So I bought the best recommended book on church flower arranging, which cost me twenty-five quid.  I bought some oasis foam blocks, some paper-covered bind-wire and some florist’s cutters, and two widths of anchor tape.  I can do this, I told myself – even by bus.

So, my first task would be the Christmas flowers.  Now, I don’t know about you but my personal view is that the centrepiece of a church at Christmas should be the Baby Jesus in a manger – and it should be the best Jesus and the best manger you can lay your hands on.

We have as it happens a wooden plant-holder thingy that does look eerily like a manger.  It’s rough, it’s rustic, and it’s handy for over-wintering the geraniums in the porch.  So I thought that though a Jesus would be expensive, he would do for year after year, and would need only large amounts of greenery and berried holly that I could get from the garden and the wild places, and just a few simple Christmas roses in amongst – so it would probably work out less money overall than buying a lot of flowers.

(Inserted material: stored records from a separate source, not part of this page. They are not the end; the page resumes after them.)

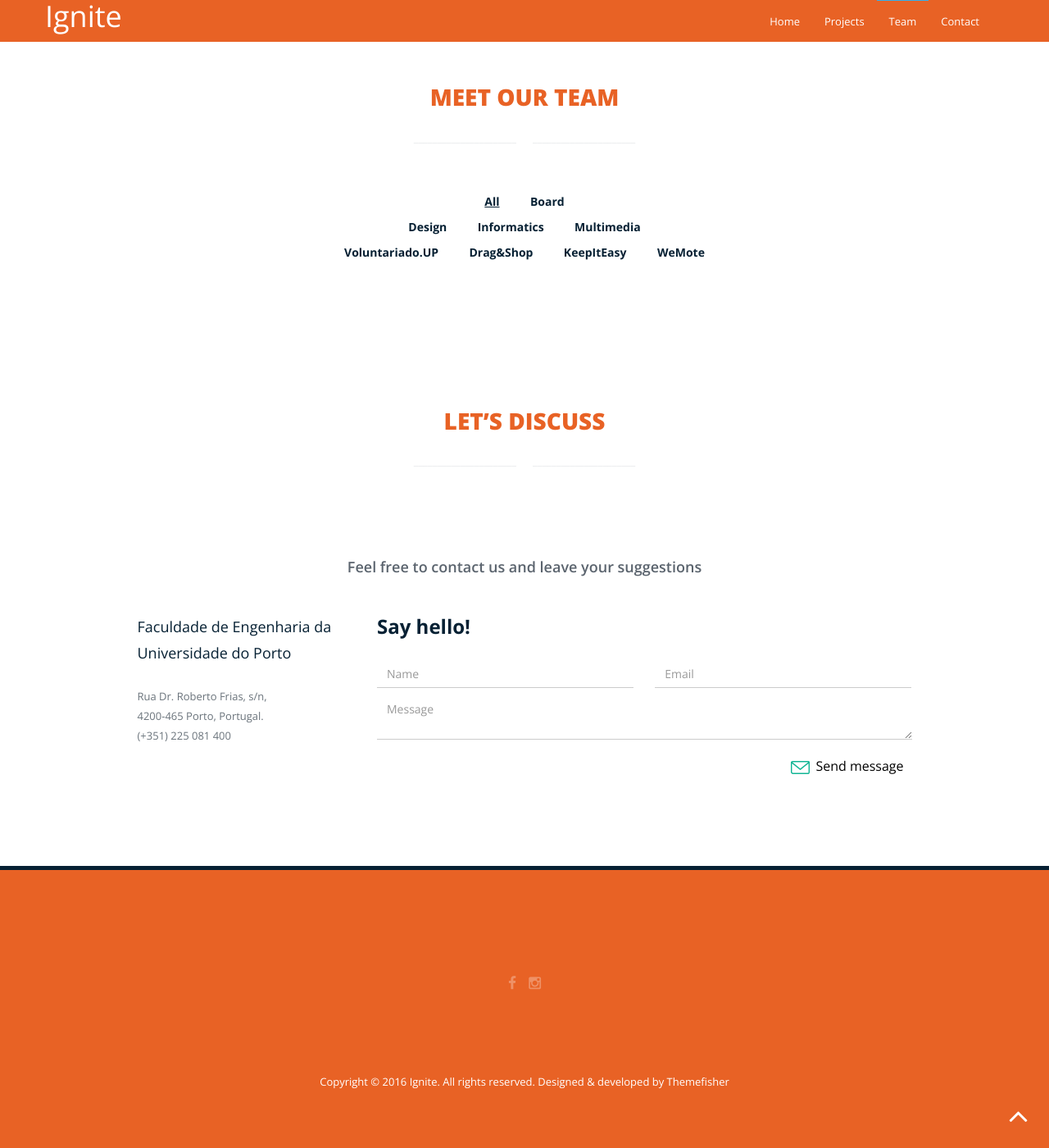
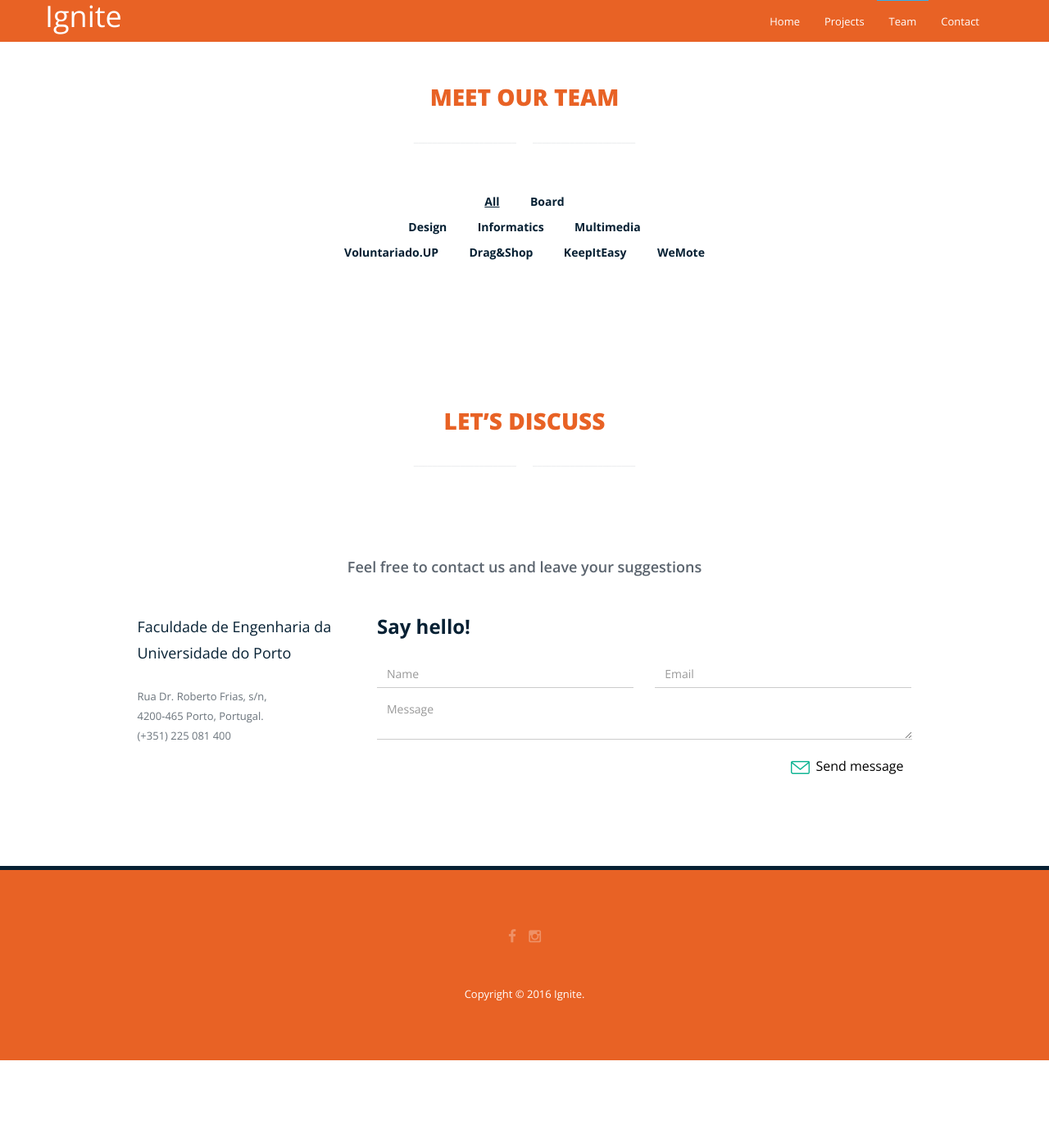
Before and after one commit to IgniteLGP/ignitelgp.github.io, a Jekyll site: the page built from index.html, in a window 1280 px wide and 1400 px high, scrolled down 1443 px. Shown: the whole window at 82% size. Built offline with Jekyll 4.4.1, drawn with Linux system fonts in a browser that asks for light colours; nearby versions of some CDN libraries; after the commit the page ends 2736 px from its top, so only the background shows below that.

Commit message:
edited footer design

```diff
--- a/_includes/footer.html
+++ b/_includes/footer.html
@@ -8,7 +8,7 @@
 				</ul>
 
 				<p class="copyright text-center">
-					Copyright © 2016 {{ site.title }}. All rights reserved. Designed &amp; developed by <a href="http://themefisher.com/">Themefisher</a>
+					Copyright © 2016 {{ site.title }}.
 				</p>
 			</div>
 		</div>
--- a/css/main.css
+++ b/css/main.css
@@ -229,7 +229,7 @@ top: -8px;
 }
 
 .social-links {
-  margin-top: 5%;
+  /*margin-top: 5%;*/
 }
 
 .social-links li {
@@ -717,7 +717,7 @@ label.error {
 
 .copyright {
   color: #fff;
-  margin-top: 100px;
+  margin-top: 50px;
 }
 
 #back-top {
```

Therefore I got Jesus on eBay, and a more lifelike child you never did see.  We had him on display in our home over Christmas and when my grandson saw him he was keen to wake him up!

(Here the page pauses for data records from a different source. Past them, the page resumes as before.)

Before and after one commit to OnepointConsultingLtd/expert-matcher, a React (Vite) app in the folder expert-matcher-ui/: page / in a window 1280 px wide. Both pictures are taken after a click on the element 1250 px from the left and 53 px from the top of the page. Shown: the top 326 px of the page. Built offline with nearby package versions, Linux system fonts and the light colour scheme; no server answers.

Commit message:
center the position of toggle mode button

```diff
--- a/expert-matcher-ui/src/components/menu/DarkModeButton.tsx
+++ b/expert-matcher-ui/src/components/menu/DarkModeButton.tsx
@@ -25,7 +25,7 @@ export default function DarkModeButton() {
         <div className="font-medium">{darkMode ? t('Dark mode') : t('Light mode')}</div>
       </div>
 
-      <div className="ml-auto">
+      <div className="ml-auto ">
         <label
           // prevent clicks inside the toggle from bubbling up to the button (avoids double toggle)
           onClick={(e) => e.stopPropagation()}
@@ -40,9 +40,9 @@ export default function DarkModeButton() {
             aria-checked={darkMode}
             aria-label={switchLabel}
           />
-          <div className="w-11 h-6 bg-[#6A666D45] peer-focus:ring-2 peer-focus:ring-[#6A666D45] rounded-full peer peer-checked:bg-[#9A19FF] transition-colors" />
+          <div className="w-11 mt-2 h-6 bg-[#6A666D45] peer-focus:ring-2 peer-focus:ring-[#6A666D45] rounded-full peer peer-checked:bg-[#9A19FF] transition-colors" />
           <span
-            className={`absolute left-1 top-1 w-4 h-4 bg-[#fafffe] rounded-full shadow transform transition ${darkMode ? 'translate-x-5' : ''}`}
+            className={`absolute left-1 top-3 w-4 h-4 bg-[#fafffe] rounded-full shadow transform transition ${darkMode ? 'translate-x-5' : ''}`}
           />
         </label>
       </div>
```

After that it all changed.  We had been in the third week of Advent when I, under the impression I now bore responsibility for the Christmas flowers for a large and busy church, sourced Jesus, the flower-arranging book etc, and went for a few walks to locate potential greenery in situ.

But when I got to speak to the flower lady, which wasn’t easy because she was busy, things weren’t how I thought.  First off, the flower lady had already organised the flower arranging teams for Christmas and they had that all sewn up for the next few months and probably until Easter.  Then I discovered the new flower lady would have to source the flowers for all the arrangers, and they would have to be got from edge-of-town supermarkets for cheapness.  I could see the impossible bus journeys stacking up.  And the flower lady must go in once or twice every week to refresh and replace everyone’s flowers.  There were some other off-putting details as well, which I won’t go into here.  Well . . . I had been up for organising a rota but not for flowers all the way.  

So I concluded with regret that church flowers and me were not a marriage made in heaven, and backed off in haste.

So my Christmas manger scene with greenery and hellebores was never to be.

I was glad to see the back of the flower arranging book because when I read it I hated it.  I found it easy enough to bung the foam blocks, scissors etc in the 365 and pass them on.

But Jesus . . . come on, now!  You can’t Freecycle Jesus!

I did try asking a Methodist minister if she had any use for a liturgical baby, and sent her His picture, but she has tactfully not taken up the offer.

So I was wondering – has any of you a desire to offer a home to Jesus?  He is not a child’s toy really.  He’s what they call a ‘baby reborn’, with a doe-skin torso and three-quarter arms and legs.  He has his own blue-and-white striped baby-gro  with matching hat.  He has black hair and is asleep.  He is correctly weighted for a new-born child. 

The only proviso I have is that if you have Him I would rather you not ever sell Him, though you can give Him to someone else as a gift if the time seems right.  Jesus was bought and sold once on this Earth, and I don’t think that should happen again.

Let me know if you’d like Him.

I'll put the hay in the compost.


4 comments:

Daisyanon said...

It's this sort of saga that makes me so glad I decluttered the Anglican Church from my life. :)

Ember said...

Ah, don't tempt me, Daisyanon!! x

Buzzfloyd said...

If you've not had any other requests yet, Ember, I would love to have Him.

Ember said...

Buzz! He's yours! I was wondering if he might come in jolly handy for the toddlers, at your Tuesday group, whose mothers are expecting new babies. Let me know when you're home and available for a cup of tea and I'll bring him on over!